# [YOUR TASK]
Make an exact copy of every entry, from the first line to the last.

Records drawn from a dataset
+---+
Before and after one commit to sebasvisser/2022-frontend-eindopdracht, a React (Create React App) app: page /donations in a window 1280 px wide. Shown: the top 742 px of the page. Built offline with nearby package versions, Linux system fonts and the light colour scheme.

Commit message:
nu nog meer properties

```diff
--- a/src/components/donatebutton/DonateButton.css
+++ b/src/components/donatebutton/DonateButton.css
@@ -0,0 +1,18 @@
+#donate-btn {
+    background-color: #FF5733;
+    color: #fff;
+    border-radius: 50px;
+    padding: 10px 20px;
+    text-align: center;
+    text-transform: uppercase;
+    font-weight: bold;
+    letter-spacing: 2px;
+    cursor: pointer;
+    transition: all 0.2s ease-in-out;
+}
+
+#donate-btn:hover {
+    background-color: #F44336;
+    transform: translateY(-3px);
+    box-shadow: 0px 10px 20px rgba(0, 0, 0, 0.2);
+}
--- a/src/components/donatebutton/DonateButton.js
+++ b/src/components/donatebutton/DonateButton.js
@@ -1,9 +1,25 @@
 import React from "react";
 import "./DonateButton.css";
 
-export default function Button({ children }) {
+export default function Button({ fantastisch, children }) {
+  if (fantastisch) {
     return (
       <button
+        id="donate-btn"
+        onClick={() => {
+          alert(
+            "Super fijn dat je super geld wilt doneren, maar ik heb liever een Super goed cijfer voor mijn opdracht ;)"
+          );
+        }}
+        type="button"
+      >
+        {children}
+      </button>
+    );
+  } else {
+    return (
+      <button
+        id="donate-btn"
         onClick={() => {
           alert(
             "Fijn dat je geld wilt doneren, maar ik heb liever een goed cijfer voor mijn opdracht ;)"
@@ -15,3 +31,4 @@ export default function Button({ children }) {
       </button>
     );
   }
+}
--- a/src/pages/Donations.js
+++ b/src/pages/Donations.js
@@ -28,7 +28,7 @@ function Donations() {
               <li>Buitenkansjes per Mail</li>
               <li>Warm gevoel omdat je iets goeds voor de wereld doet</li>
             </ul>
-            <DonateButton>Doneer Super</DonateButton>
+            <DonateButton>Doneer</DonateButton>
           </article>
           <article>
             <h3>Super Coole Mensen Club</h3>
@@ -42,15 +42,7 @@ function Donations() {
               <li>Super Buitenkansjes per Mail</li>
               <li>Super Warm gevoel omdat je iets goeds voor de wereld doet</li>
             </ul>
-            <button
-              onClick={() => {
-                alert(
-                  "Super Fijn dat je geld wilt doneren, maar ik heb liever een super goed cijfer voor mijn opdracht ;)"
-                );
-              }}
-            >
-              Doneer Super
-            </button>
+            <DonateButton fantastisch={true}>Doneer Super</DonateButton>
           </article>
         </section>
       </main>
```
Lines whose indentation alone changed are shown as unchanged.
+---+
# [WRITTEN RESPONSE]
Before and after one commit to sebasvisser/2022-frontend-eindopdracht, a React (Create React App) app: page /donations in a window 1280 px wide. Shown: the top 742 px of the page. Built offline with nearby package versions, Linux system fonts and the light colour scheme.

Commit message:
nu nog meer properties

```diff
--- a/src/components/donatebutton/DonateButton.css
+++ b/src/components/donatebutton/DonateButton.css
@@ -0,0 +1,18 @@
+#donate-btn {
+    background-color: #FF5733;
+    color: #fff;
+    border-radius: 50px;
+    padding: 10px 20px;
+    text-align: center;
+    text-transform: uppercase;
+    font-weight: bold;
+    letter-spacing: 2px;
+    cursor: pointer;
+    transition: all 0.2s ease-in-out;
+}
+
+#donate-btn:hover {
+    background-color: #F44336;
+    transform: translateY(-3px);
+    box-shadow: 0px 10px 20px rgba(0, 0, 0, 0.2);
+}
--- a/src/components/donatebutton/DonateButton.js
+++ b/src/components/donatebutton/DonateButton.js
@@ -1,9 +1,25 @@
 import React from "react";
 import "./DonateButton.css";
 
-export default function Button({ children }) {
+export default function Button({ fantastisch, children }) {
+  if (fantastisch) {
     return (
       <button
+        id="donate-btn"
+        onClick={() => {
+          alert(
+            "Super fijn dat je super geld wilt doneren, maar ik heb liever een Super goed cijfer voor mijn opdracht ;)"
+          );
+        }}
+        type="button"
+      >
+        {children}
+      </button>
+    );
+  } else {
+    return (
+      <button
+        id="donate-btn"
         onClick={() => {
           alert(
             "Fijn dat je geld wilt doneren, maar ik heb liever een goed cijfer voor mijn opdracht ;)"
@@ -15,3 +31,4 @@ export default function Button({ children }) {
       </button>
     );
   }
+}
--- a/src/pages/Donations.js
+++ b/src/pages/Donations.js
@@ -28,7 +28,7 @@ function Donations() {
               <li>Buitenkansjes per Mail</li>
               <li>Warm gevoel omdat je iets goeds voor de wereld doet</li>
             </ul>
-            <DonateButton>Doneer Super</DonateButton>
+            <DonateButton>Doneer</DonateButton>
           </article>
           <article>
             <h3>Super Coole Mensen Club</h3>
@@ -42,15 +42,7 @@ function Donations() {
               <li>Super Buitenkansjes per Mail</li>
               <li>Super Warm gevoel omdat je iets goeds voor de wereld doet</li>
             </ul>
-            <button
-              onClick={() => {
-                alert(
-                  "Super Fijn dat je geld wilt doneren, maar ik heb liever een super goed cijfer voor mijn opdracht ;)"
-                );
-              }}
-            >
-              Doneer Super
-            </button>
+            <DonateButton fantastisch={true}>Doneer Super</DonateButton>
           </article>
         </section>
       </main>
```
Lines whose indentation alone changed are shown as unchanged.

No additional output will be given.